The Daily was built off of a subscription model, which needs to be justified by interesting content. Unfortunately, The Daily's content was a mix of interesting op-eds and tabloidish material.  There were often one or two gems, but never enough to keep me going back to the app. I pay to subscribe to the New York Times electronic edition because it is the source of record for enough original content that I can't get anywhere else. Not so with The Daily.

As I mentioned in a March 2011 post, the app is not impressive from a technical perspective - it's slow and not intuitive.  It had a seemingly great option - the ability to download the current issue via WiFi so that you can read it on the go while offline - but this feature strangely left certain parts of the newspaper inaccessible and did not improve load times.  It shouldn't take me a long time to flip through a digital newspaper that is supposedly downloaded onto my device.

With that said, someone had to be the trailblazer and put a lot of money and resources into a new technology.  Even though News Corp has to bite the bullet on this, they did push the idea forward. Let's hope that other media players, old and new, take this idea and do it right. People will pay for good content. The Daily didn't nail it, but someone else will.

Slow Down and Enjoy your Tech!

Tech comes out every day. The early adopters among us will grab new products only to dismiss them when the next hot thing comes out. My advice? SLOW DOWN a bit and enjoy what you have!.

I'm a victim of this when it comes to the iPhone and the iPad. I always sell the old version and get the new version, even if the feature set isn't quite justifiable. I've seen this most recently with my incremental upgrade from the iPhone 4 to the 4S. In retrospect, the 4 was perfectly fine for me - why didn't I stay with it? I'm missing out on forming the same relationship that haberdasher with my Double Dragon Tiger electronic game from the late 80s? My TI-83 calculator from 95? My minidisc player from 2000?

Podcasts that cover tech tend to suffer the most.
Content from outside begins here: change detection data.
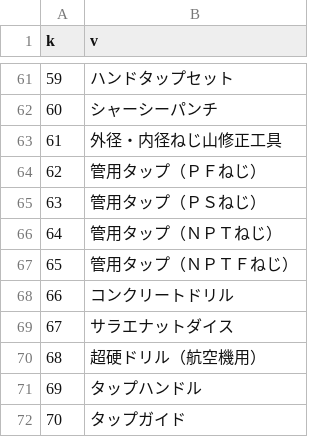
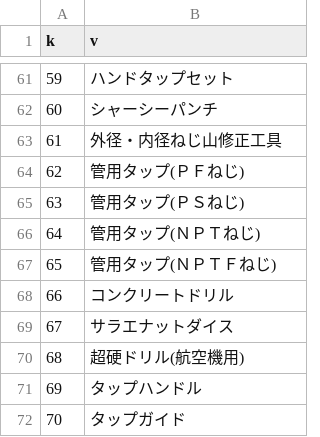
Before and after one commit to aotaerika/aiapp, a CSV file: idx2category.csv, drawn as a sheet; only a part is shown, gaps mark what is left out; the diff covers the shown part only.

```diff
--- a/idx2category.csv
+++ b/idx2category.csv
@@ -63,9 +63,9 @@ k,v
 61,外径・内径ねじ山修正工具
-62,管用タップ（ＰＦねじ）
-63,管用タップ（ＰＳねじ）
-64,管用タップ（ＮＰＴねじ）
-65,管用タップ（ＮＰＴＦねじ）
+62,管用タップ(ＰＦねじ)
+63,管用タップ(ＰＳねじ)
+64,管用タップ(ＮＰＴねじ)
+65,管用タップ(ＮＰＴＦねじ)
 66,コンクリートドリル
 67,サラエナットダイス
-68,超硬ドリル（航空機用）
+68,超硬ドリル(航空機用)
 69,タップハンドル
```
Also changed, not shown: 13 edited cells elsewhere in this file, 16 other files.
They tend to be practically disposable, even ones that are incredibly funny and / or interesting. One of the most fascinating sites I've run into on the net is Previous Pod, a site that reviews old episodes of the Engadget podcast. I follow any of the former Engadget editors at The Verge, and it's interesting to go back in time to see their views on products that have since become obsolete, such as the Palm Pre.

Is it that current tech is made with this disposal culture in mind, so that they only last a few years (I'm looking at you, Dell Computer)? Or is it that we are throwing out perfectly good products for little reason? Whatever the reason is, SLOW DOWN!